–ZZ–ZZ–ZZ–ZZ–If you don’t have AEB, then take a photo, adjust the shutter speed one or two stops faster (i.e. if you’re at 1/250 sec, go to 1/500 or 1/1000 sec), take a photo, then adjust it one or two stops slower than your original shutter speed (i.e. if you were at 1/250 sec, then set it to 1/125 or 1/60 sec), and take another photo. You will now have three photographs: one overexposed, one underexposed, and one normal. Manual exposure bracketing can be more time-consuming and require the scenes to be extremely static, however it allows more exposures than automatic exposure bracketing as many cameras simply allow three brackets. Also, manual exposure allows some more experiments with the scenes, such as adding light to one image and leaving light on another, merging all parts in post-processing software later. The more source images you have the better.
Important: Autofocus off. The focus may not change between the images!
It is recommended to shoot in RAW format. Most post-processing software can handle RAW files, and the extra bit rate can pay off in some scenes.
5. Shutter release

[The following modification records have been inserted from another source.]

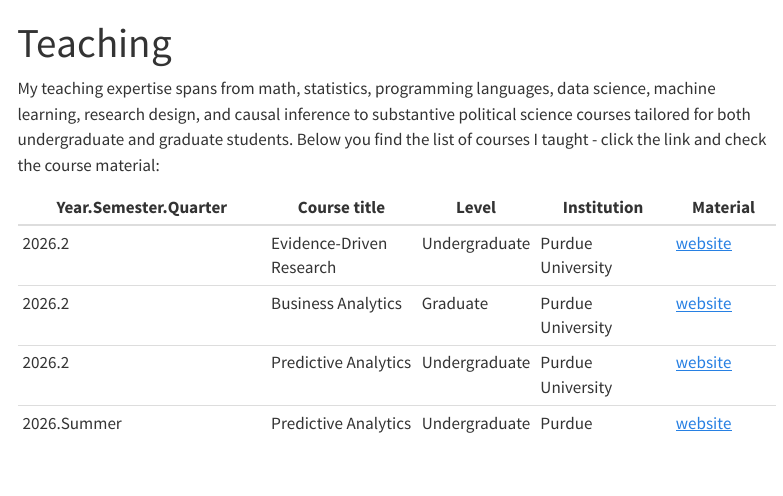
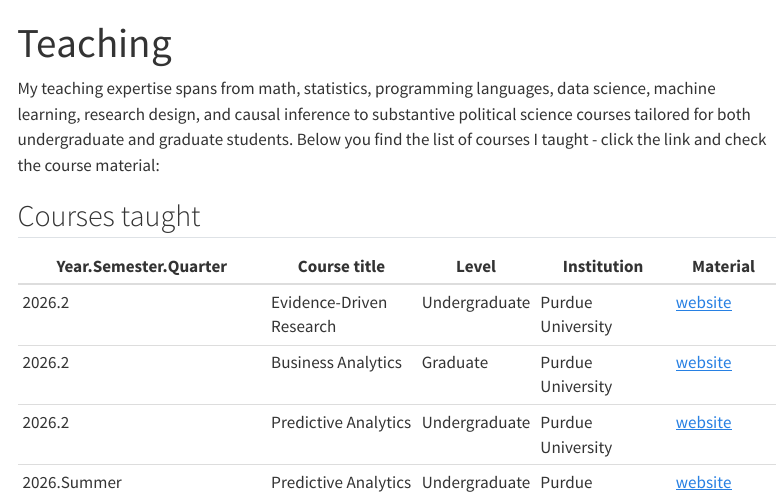
Before and after one commit to davi-moreira/davi-moreira.github.io, a Quarto document (teaching.qmd): the page in a window 1100 px wide, from its top. Rendered offline with R 4.5, knitr and Pandoc in place of Quarto, with nearby package versions; menus at the side of the page are left out.

Commit message:
teaching: Add a heading above the course table so search indexes it
Quarto's search index only captures text under a heading. The course
table sat above any heading, so site search matched nothing on this
page. Add "## Courses taught" above it; search.json now carries the
full table (all course names, institutions, and levels).

Also drop the stray empty "##" at the end of the file, which rendered
as a blank entry in the page's table of contents.

Co-Authored-By: Claude Opus 5 (1M context) <noreply@anthropic.com>

```diff
--- a/teaching.qmd
+++ b/teaching.qmd
@@ -3,6 +3,8 @@ title: "Teaching"
 ---
 
 My teaching expertise spans from math, statistics, programming languages, data science, machine learning, research design, and causal inference to substantive political science courses tailored for both undergraduate and graduate students. Below you find the list of courses I taught - click the link and check the course material:
+
+## Courses taught
 
 | Year.Semester.Quarter | Course title | Level   | Institution | Material |
 |-----------------------|--------------|---------|-------------|----------|
```
Also changed, not shown: docs/search.json, teaching.qmd (2 more changed lines), 1 other file.
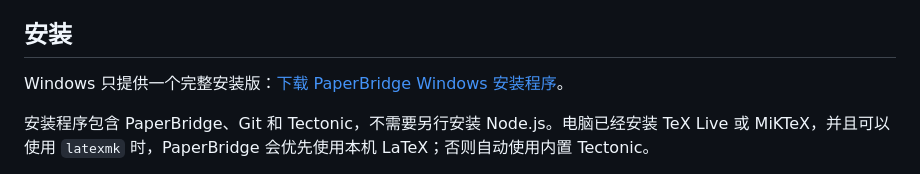
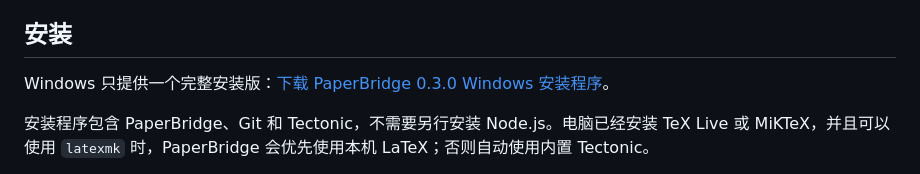
Before and after one commit to liyunjie-phd/PaperBridge, a Markdown page: README.md, the part around the change. Rendered like a GitHub page.

Commit message:
Link README to PaperBridge 0.3.0 installer

```diff
--- a/README.md
+++ b/README.md
@@ -25,7 +25,7 @@ PaperBridge 不代替作者决定论文内容。它用于保持中文修改、
 
 ## 安装
 
-Windows 只提供一个完整安装版：[下载 PaperBridge Windows 安装程序](https://github.com/liyunjie-phd/PaperBridge/releases/latest/download/PaperBridge-Setup.exe)。
+Windows 只提供一个完整安装版：[下载 PaperBridge 0.3.0 Windows 安装程序](https://github.com/liyunjie-phd/PaperBridge/releases/download/0.3.0/PaperBridge-Setup.exe)。
 
 安装程序包含 PaperBridge、Git 和 Tectonic，不需要另行安装 Node.js。电脑已经安装 TeX Live 或 MiKTeX，并且可以使用 `latexmk` 时，PaperBridge 会优先使用本机 LaTeX；否则自动使用内置 Tectonic。
 
```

Releasing the shutter by simply pressing it on the camera can cause the tripod to vibrate. This can result in the exposure bracket series to be slightly unaligned. For this reason it is recommended to use the self-timer function of the camera, giving the tripod enough time to decay the vibrations until the exposure bracket series begins. An alternative to the self-timer is a wireless remote shutter release that can trigger the camera without touching it. There is also various software available for Smartphones that can be connected with Cameras via USB cable or wireless channel, if available on the camera. It can be of some advantage to control all camera settings via Smartphone – especially when manual exposure bracketing is the method of choice – to avoid the tripod to move when changing the settings.
6. Software Post-Processing
The last and most creative step is to create and tone-map the actual HDR Photo.
- Manual Post-Processing
- Automatic Post-Processing: Photomatix Pro
Having compared many post-processing programs in the past, I can highly recommend Photomatix Pro (www.hdrsoft.com) as a professional tool to create stunning HDR pictures.
Here is some basic information on Photomatix Pro:
- available for Windows and Mac
- older versions can be downloaded for compatibility reasons
- example images can be downloaded for tone-mapping attempts
- the website features an informative resource area with a collection of online articles and professional tutorials on HDR photography.
- excellent program documentation including a changelog, user manual with step by step explanations, in-application explanations of features etc.
- also comes in a light version (Photomatix Essentials) for a reduced price.
- easy to use
- allows batch-processing
- plugins for Photoshop and Lightroom available
- many pre-installed templates
- allows to save own templates
- allows to select the number of CPU cores used.
What it can do:
- creates HDR images
- tone mapping and fusion
- automatic alignment of handheld images
- automatic and manual de-ghosting
- reduction of noise and chromatic aberrations
Here is a short tutorial on how to create an HDR image using Photomatix Pro: